=== PROBLEM TO WORK ON ===
Leave the pictures behind and repeat all the entries exactly.

· · · ·

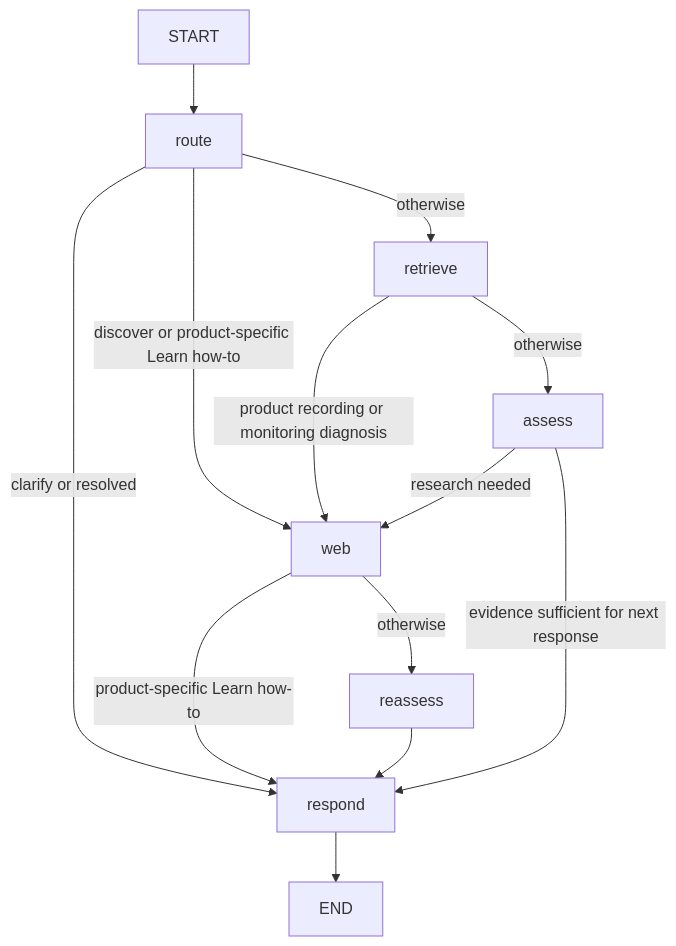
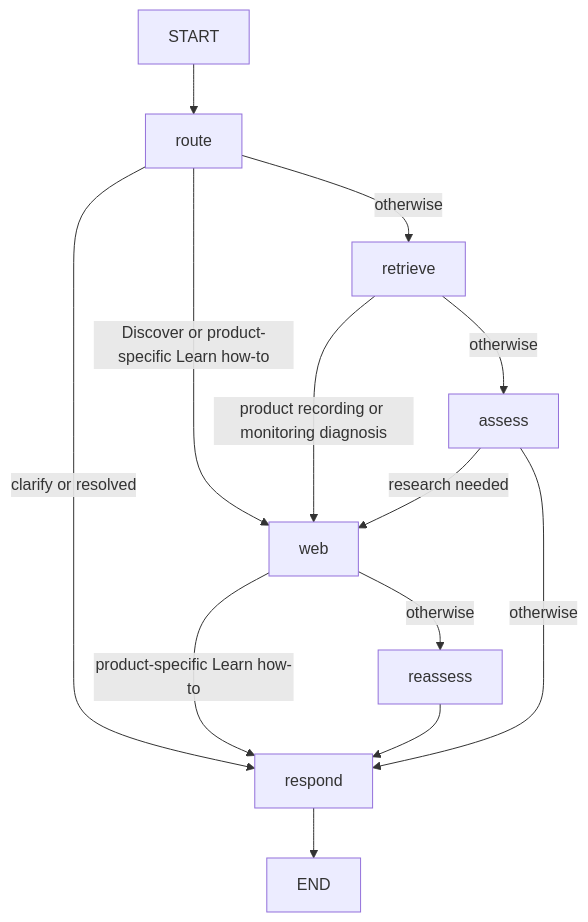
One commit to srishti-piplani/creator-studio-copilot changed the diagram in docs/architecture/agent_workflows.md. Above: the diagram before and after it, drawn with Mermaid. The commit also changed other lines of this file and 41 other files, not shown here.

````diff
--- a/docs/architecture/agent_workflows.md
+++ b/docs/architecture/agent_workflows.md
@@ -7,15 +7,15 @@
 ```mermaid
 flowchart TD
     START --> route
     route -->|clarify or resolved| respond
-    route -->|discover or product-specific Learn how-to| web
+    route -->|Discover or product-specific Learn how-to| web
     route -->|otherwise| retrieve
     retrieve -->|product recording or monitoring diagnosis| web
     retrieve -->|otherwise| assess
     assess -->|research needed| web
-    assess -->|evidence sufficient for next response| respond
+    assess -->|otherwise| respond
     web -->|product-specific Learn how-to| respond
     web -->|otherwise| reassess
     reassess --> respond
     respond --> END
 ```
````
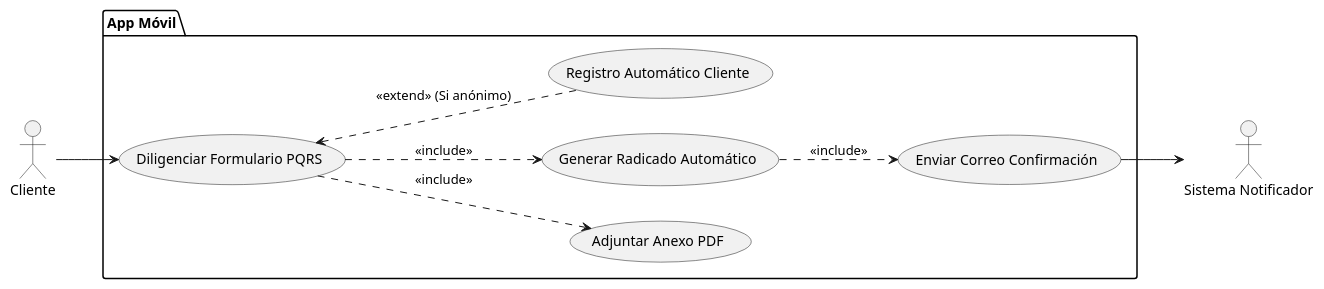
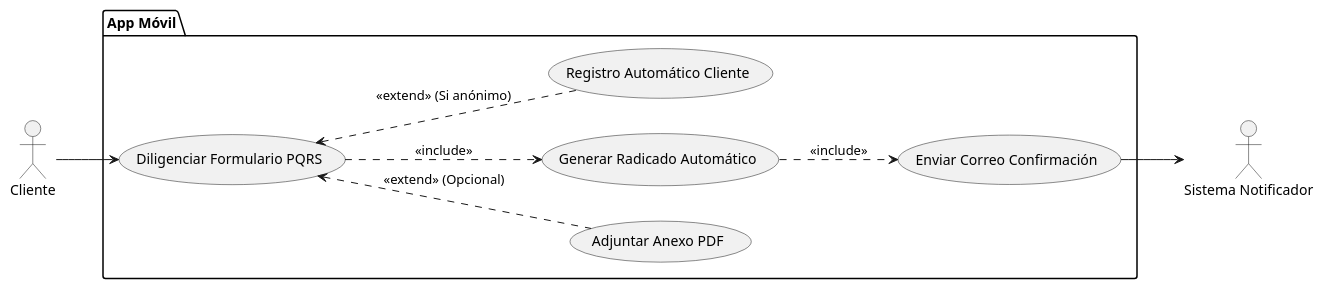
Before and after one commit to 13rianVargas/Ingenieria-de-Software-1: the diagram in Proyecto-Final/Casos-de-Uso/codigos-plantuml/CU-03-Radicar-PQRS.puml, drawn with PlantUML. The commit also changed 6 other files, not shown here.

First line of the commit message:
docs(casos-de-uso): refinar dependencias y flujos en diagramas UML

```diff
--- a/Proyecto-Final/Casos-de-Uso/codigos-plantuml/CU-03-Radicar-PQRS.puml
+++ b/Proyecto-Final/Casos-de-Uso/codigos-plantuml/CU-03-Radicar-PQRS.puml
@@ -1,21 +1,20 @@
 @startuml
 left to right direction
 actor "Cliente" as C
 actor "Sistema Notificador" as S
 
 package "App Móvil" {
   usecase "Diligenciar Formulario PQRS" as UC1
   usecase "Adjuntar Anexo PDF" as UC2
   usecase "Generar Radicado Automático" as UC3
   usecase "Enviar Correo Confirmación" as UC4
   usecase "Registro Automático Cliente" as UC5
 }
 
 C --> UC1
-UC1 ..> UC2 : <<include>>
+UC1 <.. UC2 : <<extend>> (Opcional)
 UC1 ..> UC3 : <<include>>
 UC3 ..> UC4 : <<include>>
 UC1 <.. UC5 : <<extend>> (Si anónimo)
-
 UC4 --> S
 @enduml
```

· · · ·

=== RESPONSE ===
One commit to srishti-piplani/creator-studio-copilot changed the diagram in docs/architecture/agent_workflows.md. Above: the diagram before and after it, drawn with Mermaid. The commit also changed other lines of this file and 41 other files, not shown here.

````diff
--- a/docs/architecture/agent_workflows.md
+++ b/docs/architecture/agent_workflows.md
@@ -7,15 +7,15 @@
 ```mermaid
 flowchart TD
     START --> route
     route -->|clarify or resolved| respond
-    route -->|discover or product-specific Learn how-to| web
+    route -->|Discover or product-specific Learn how-to| web
     route -->|otherwise| retrieve
     retrieve -->|product recording or monitoring diagnosis| web
     retrieve -->|otherwise| assess
     assess -->|research needed| web
-    assess -->|evidence sufficient for next response| respond
+    assess -->|otherwise| respond
     web -->|product-specific Learn how-to| respond
     web -->|otherwise| reassess
     reassess --> respond
     respond --> END
 ```
````
Before and after one commit to 13rianVargas/Ingenieria-de-Software-1: the diagram in Proyecto-Final/Casos-de-Uso/codigos-plantuml/CU-03-Radicar-PQRS.puml, drawn with PlantUML. The commit also changed 6 other files, not shown here.

First line of the commit message:
docs(casos-de-uso): refinar dependencias y flujos en diagramas UML

```diff
--- a/Proyecto-Final/Casos-de-Uso/codigos-plantuml/CU-03-Radicar-PQRS.puml
+++ b/Proyecto-Final/Casos-de-Uso/codigos-plantuml/CU-03-Radicar-PQRS.puml
@@ -1,21 +1,20 @@
 @startuml
 left to right direction
 actor "Cliente" as C
 actor "Sistema Notificador" as S
 
 package "App Móvil" {
   usecase "Diligenciar Formulario PQRS" as UC1
   usecase "Adjuntar Anexo PDF" as UC2
   usecase "Generar Radicado Automático" as UC3
   usecase "Enviar Correo Confirmación" as UC4
   usecase "Registro Automático Cliente" as UC5
 }
 
 C --> UC1
-UC1 ..> UC2 : <<include>>
+UC1 <.. UC2 : <<extend>> (Opcional)
 UC1 ..> UC3 : <<include>>
 UC3 ..> UC4 : <<include>>
 UC1 <.. UC5 : <<extend>> (Si anónimo)
-
 UC4 --> S
 @enduml
```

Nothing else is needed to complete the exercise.